Section A. Laser weapons specifically designed to cause permanent blindness
Germany’s IHL Manual (1996) states:
New weapon developments may also violate a specific prohibition or general principles of international humanitarian law, e.g. the use of laser weapons which are specifically intended to cause permanent blindness to the adversary.
In 1995, the German Government expressed its support for a prohibition on the use and production of blinding laser weapons.
In August 1995, in answer to questions in Parliament, a minister of state noted that the government knew of no German companies that were involved in the development or testing of blinding laser weapons. He added that blinding laser weapons were not part of NATO planning, that the German Department of Defence had never placed an order for the development or purchasing of such weapons and that it did not intend to do so in the future.
At the First Review Conference of States Parties to the Convention on Certain Conventional Weapons (First Session) in 1995, Germany stated: “While the review of Protocol II was the top priority of the Conference, other conventional weapons which were excessively injurious or might have indiscriminate effects should not be ignored.” Therefore Germany was strongly in favour of prohibiting blinding laser weapons.
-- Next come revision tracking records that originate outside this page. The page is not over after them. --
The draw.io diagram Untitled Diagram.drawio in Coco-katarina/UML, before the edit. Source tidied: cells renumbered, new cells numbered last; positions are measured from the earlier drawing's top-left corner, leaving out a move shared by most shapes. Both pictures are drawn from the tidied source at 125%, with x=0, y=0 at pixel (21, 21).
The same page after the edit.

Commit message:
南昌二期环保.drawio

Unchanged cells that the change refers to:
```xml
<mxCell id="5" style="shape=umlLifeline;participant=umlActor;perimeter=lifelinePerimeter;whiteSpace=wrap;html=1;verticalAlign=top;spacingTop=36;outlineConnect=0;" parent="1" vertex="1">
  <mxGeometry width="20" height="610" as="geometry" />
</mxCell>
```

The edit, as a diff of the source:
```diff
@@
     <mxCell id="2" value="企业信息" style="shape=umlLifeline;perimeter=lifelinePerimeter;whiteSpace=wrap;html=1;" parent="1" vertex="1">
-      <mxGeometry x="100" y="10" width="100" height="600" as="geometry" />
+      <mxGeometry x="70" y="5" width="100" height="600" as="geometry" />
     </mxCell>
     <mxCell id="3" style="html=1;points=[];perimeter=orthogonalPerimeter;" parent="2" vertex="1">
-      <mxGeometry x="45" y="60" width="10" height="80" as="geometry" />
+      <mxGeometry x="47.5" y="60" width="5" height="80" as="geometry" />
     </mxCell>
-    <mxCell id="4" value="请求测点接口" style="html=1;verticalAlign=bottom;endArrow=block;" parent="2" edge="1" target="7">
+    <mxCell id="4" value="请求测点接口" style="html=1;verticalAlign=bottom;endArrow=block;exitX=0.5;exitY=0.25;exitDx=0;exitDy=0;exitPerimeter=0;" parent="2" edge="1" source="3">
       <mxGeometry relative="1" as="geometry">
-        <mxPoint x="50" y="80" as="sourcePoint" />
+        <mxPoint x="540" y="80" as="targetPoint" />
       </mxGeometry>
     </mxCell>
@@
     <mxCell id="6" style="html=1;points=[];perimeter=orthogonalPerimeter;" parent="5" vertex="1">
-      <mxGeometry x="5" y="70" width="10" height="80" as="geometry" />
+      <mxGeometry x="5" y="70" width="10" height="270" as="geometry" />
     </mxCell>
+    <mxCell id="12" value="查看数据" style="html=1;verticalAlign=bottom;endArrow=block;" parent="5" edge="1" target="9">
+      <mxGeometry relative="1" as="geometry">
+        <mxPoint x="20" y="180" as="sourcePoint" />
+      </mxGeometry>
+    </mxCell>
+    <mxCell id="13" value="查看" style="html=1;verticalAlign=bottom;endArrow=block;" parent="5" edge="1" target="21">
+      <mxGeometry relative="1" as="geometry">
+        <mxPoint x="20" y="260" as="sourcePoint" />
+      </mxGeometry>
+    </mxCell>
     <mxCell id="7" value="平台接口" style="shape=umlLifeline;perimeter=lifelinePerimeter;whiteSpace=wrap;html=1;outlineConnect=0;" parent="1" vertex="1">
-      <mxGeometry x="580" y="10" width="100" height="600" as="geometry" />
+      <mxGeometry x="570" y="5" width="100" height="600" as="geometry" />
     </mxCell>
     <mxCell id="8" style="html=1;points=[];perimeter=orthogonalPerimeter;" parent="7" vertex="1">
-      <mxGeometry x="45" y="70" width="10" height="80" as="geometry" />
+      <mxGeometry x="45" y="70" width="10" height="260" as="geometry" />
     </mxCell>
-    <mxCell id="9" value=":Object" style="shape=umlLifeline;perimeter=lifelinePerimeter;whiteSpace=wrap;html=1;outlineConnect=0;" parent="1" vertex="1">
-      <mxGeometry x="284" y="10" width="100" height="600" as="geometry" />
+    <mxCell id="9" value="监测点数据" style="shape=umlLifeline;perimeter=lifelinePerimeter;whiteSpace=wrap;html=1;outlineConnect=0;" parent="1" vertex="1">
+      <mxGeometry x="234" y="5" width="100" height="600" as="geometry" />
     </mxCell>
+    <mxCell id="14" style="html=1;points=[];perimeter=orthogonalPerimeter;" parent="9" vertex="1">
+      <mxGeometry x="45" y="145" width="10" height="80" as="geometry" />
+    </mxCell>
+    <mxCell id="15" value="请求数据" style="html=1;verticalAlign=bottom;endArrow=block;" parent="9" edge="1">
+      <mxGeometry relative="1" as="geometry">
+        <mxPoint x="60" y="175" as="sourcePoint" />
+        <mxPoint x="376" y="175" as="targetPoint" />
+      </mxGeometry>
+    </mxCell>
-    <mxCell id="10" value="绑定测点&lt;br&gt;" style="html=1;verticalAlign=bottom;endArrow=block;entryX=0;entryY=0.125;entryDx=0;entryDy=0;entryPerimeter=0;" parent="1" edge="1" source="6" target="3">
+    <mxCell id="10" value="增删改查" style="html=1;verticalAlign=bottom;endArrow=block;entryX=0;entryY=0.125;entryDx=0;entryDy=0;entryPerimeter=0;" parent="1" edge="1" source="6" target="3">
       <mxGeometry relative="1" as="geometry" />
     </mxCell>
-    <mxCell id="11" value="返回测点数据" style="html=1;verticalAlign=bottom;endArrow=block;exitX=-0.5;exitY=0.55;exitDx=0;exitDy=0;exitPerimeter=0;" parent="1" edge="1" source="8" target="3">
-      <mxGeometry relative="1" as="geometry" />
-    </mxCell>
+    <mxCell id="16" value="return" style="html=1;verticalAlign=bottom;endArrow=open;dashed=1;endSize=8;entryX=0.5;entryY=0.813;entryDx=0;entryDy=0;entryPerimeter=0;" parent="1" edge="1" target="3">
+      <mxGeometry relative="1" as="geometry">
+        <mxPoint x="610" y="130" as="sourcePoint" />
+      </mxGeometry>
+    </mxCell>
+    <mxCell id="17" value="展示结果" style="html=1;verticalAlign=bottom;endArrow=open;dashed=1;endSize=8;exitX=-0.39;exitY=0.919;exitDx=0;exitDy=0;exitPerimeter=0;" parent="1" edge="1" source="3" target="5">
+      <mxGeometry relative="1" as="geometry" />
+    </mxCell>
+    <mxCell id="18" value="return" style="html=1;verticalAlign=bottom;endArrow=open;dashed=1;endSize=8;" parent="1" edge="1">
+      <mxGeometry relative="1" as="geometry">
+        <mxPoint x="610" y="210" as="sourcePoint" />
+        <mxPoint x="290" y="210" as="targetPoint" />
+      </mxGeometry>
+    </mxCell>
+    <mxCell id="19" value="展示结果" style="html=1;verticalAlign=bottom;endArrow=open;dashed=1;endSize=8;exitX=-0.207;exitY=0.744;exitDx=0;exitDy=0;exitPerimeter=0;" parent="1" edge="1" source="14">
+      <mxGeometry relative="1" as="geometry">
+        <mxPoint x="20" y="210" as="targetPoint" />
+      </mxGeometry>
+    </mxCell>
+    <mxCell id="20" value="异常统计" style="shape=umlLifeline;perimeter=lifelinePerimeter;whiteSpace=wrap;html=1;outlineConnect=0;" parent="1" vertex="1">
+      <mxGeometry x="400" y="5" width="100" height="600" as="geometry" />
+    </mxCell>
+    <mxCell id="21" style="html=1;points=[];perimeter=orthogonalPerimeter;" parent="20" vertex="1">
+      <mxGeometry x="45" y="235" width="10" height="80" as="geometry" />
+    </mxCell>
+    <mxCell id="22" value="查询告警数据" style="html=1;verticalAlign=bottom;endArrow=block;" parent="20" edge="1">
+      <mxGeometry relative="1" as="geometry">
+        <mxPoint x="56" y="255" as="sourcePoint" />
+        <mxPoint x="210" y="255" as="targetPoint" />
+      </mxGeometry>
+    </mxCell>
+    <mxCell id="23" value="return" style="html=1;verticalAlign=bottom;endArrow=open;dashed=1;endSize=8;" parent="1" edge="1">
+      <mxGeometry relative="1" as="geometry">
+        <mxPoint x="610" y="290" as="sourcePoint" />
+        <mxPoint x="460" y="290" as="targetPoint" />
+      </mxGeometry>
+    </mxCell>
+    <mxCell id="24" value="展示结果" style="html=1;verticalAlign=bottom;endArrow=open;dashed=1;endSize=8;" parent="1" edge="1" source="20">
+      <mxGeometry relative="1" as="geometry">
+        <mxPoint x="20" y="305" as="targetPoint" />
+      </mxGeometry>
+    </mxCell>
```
Upon acceptance of the 1995 Protocol IV to the Convention on Certain Conventional Weapons, Germany declared that “it will apply the provisions of Protocol IV under all circumstances and at all times”.